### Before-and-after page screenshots
>>
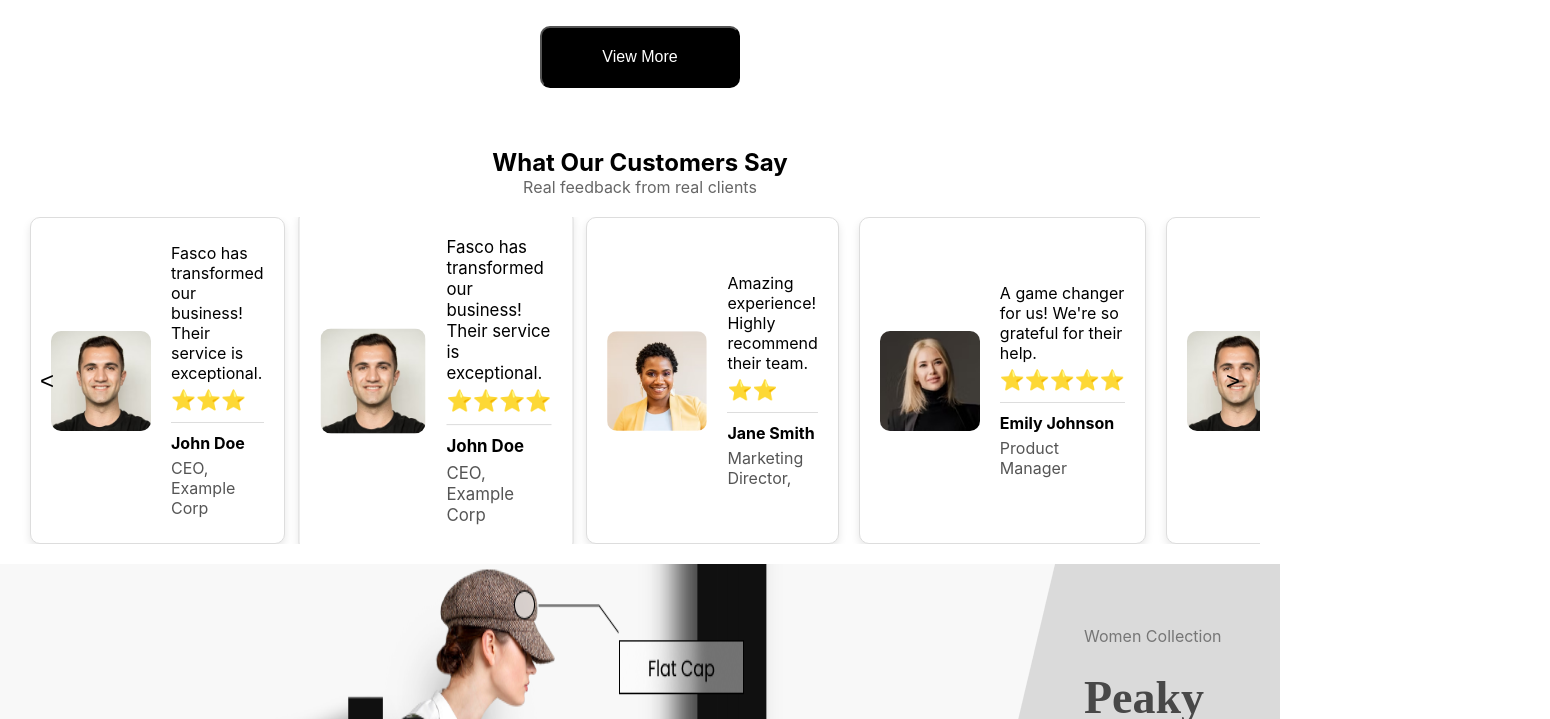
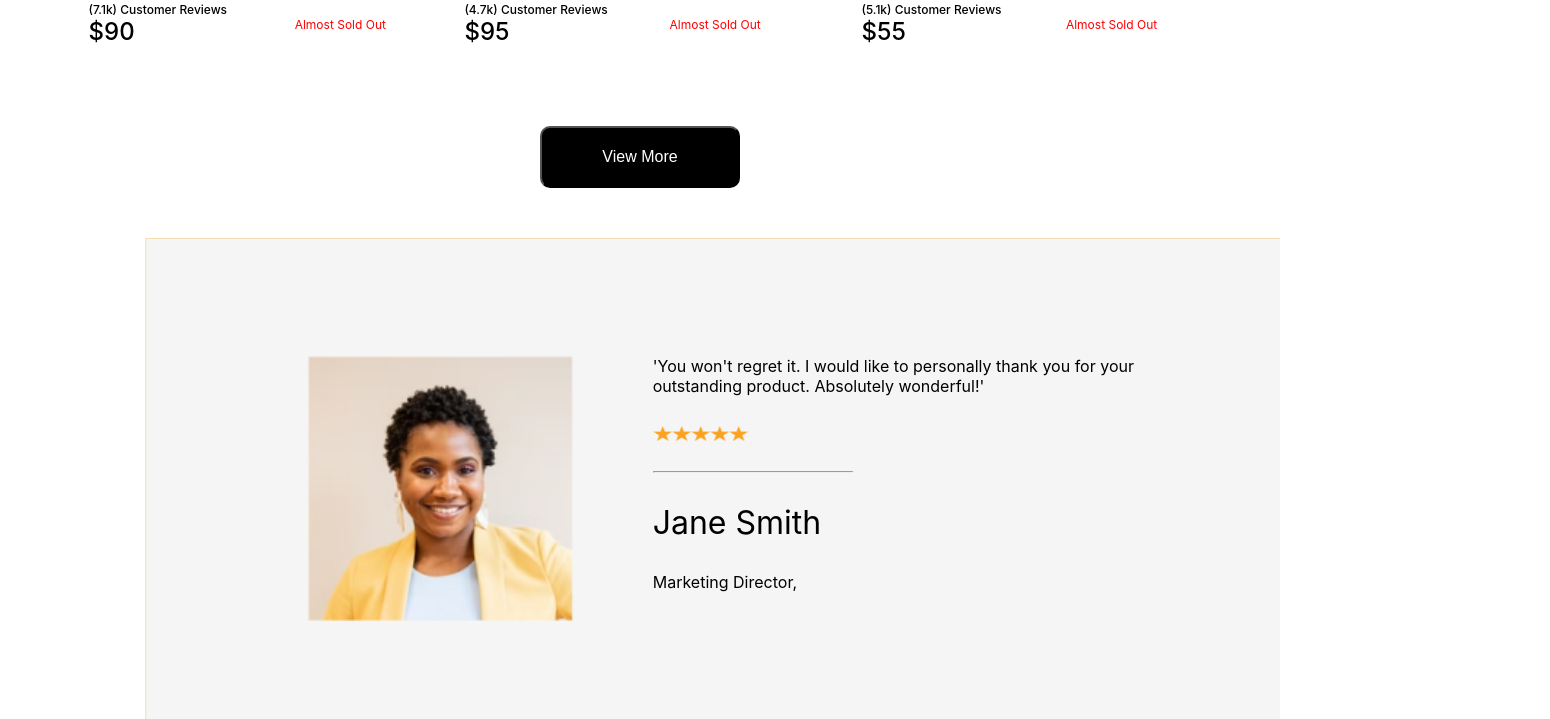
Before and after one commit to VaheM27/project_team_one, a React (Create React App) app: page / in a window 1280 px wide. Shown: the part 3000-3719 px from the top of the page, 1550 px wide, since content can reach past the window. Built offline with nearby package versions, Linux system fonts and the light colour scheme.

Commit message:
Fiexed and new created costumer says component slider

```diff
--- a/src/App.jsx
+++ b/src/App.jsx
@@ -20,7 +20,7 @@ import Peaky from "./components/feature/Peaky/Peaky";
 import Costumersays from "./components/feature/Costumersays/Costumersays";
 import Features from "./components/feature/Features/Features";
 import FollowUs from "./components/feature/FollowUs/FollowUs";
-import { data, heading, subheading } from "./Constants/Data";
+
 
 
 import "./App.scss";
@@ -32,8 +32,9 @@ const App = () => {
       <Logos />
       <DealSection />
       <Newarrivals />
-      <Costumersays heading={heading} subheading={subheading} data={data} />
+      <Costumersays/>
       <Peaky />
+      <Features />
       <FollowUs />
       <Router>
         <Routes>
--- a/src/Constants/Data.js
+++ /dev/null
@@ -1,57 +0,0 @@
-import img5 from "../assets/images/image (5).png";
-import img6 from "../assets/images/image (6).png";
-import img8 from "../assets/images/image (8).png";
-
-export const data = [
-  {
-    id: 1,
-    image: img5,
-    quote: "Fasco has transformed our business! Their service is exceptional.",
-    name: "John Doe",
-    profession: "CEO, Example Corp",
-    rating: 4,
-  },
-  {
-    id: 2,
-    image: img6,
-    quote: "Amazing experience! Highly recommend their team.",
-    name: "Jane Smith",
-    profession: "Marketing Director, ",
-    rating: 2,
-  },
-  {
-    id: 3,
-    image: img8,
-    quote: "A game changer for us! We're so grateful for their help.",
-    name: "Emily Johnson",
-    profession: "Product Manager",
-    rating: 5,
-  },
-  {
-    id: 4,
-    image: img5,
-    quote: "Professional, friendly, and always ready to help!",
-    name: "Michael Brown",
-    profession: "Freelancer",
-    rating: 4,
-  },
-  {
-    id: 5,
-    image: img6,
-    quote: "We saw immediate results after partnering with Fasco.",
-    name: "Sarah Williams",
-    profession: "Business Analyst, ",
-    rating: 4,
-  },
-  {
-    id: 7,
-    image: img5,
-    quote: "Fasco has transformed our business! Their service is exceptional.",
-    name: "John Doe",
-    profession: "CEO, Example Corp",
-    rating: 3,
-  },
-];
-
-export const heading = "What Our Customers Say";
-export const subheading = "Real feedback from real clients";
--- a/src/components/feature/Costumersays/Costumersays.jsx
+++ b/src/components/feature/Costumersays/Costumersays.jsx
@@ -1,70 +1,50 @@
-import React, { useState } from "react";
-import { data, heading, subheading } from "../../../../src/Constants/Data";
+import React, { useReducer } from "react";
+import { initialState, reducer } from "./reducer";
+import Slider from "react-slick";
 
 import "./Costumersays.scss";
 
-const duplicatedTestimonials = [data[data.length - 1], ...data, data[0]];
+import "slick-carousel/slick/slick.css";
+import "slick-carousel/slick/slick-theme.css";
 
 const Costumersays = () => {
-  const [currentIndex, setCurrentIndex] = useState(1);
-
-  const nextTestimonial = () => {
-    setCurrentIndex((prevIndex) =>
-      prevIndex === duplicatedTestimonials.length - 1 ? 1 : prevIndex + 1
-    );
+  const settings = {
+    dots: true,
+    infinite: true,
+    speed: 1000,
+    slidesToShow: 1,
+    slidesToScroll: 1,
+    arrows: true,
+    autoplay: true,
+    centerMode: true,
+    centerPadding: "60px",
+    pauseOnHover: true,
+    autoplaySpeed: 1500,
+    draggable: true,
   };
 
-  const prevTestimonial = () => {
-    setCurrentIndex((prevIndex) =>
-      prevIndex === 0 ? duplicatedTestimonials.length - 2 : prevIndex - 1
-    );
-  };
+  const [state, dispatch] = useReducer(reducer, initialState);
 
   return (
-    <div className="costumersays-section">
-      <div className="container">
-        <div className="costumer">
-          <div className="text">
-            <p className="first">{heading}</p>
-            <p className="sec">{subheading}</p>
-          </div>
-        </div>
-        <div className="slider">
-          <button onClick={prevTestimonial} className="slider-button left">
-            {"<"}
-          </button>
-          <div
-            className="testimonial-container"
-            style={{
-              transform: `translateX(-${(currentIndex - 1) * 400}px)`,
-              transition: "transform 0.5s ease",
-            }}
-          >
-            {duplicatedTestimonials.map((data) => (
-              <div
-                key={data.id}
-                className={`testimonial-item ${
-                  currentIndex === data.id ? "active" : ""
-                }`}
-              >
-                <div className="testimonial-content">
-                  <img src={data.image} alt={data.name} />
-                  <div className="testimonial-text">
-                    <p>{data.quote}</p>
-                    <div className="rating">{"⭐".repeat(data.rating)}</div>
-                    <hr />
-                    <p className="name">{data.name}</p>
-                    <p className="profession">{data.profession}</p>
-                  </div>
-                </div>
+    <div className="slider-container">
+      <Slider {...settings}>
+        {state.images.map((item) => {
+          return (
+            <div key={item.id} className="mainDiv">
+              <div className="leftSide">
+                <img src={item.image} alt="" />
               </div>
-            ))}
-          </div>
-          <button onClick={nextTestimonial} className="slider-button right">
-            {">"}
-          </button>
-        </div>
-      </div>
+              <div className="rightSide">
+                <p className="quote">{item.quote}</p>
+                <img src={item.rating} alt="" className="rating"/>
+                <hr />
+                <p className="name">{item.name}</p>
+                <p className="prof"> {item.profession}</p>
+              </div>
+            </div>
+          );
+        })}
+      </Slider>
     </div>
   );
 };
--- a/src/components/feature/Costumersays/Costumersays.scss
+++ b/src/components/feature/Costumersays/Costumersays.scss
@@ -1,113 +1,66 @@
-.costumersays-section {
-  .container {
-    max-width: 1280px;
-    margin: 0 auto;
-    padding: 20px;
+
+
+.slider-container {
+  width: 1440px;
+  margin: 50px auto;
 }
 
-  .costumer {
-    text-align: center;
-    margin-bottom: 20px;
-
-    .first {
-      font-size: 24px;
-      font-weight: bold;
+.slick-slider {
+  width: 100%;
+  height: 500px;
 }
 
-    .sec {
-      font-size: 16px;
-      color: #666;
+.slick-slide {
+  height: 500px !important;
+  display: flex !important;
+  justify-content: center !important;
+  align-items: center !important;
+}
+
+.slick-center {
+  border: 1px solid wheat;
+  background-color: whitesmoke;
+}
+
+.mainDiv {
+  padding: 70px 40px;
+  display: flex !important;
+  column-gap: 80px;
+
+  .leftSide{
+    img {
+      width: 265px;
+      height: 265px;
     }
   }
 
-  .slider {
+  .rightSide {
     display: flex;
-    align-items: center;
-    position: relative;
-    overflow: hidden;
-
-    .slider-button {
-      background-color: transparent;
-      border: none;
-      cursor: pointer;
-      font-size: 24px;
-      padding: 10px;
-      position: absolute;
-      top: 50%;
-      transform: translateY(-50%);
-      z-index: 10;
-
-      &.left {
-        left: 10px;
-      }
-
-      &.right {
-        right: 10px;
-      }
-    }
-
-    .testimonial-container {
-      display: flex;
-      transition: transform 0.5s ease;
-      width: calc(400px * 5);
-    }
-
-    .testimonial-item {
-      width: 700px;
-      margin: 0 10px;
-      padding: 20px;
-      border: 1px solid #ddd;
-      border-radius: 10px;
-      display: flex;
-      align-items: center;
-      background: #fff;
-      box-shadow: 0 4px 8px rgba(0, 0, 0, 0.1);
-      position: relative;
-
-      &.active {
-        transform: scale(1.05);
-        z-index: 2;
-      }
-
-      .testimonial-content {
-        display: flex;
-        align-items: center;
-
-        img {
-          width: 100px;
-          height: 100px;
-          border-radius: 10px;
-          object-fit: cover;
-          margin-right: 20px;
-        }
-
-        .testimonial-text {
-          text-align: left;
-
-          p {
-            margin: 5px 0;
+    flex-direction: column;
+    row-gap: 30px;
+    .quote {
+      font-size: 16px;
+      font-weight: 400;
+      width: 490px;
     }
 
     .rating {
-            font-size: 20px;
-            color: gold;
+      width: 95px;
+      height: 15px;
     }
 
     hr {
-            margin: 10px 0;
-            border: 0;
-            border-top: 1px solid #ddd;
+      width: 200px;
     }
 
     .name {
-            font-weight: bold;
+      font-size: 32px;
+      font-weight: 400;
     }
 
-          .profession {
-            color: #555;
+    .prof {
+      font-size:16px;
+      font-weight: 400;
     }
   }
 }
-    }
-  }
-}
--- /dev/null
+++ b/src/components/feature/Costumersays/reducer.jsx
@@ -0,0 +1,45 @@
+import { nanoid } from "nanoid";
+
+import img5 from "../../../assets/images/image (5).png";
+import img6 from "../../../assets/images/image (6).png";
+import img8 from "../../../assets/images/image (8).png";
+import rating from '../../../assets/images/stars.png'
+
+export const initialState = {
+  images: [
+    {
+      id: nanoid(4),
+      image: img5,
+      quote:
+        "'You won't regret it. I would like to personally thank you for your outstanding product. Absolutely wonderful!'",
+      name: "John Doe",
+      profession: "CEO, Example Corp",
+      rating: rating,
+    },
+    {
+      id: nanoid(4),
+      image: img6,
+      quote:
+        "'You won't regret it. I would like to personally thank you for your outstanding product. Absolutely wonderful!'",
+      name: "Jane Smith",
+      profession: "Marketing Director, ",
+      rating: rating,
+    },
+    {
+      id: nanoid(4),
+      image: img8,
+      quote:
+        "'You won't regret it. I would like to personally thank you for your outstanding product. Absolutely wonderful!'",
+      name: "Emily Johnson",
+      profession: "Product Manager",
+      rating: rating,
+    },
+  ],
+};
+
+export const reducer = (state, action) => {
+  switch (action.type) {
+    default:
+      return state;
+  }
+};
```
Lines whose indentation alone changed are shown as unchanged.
<<
All lines with the word "useState" must be located in the data and copied.

### YOUR RESPONSE
-import React, { useState } from "react";
-  const [currentIndex, setCurrentIndex] = useState(1);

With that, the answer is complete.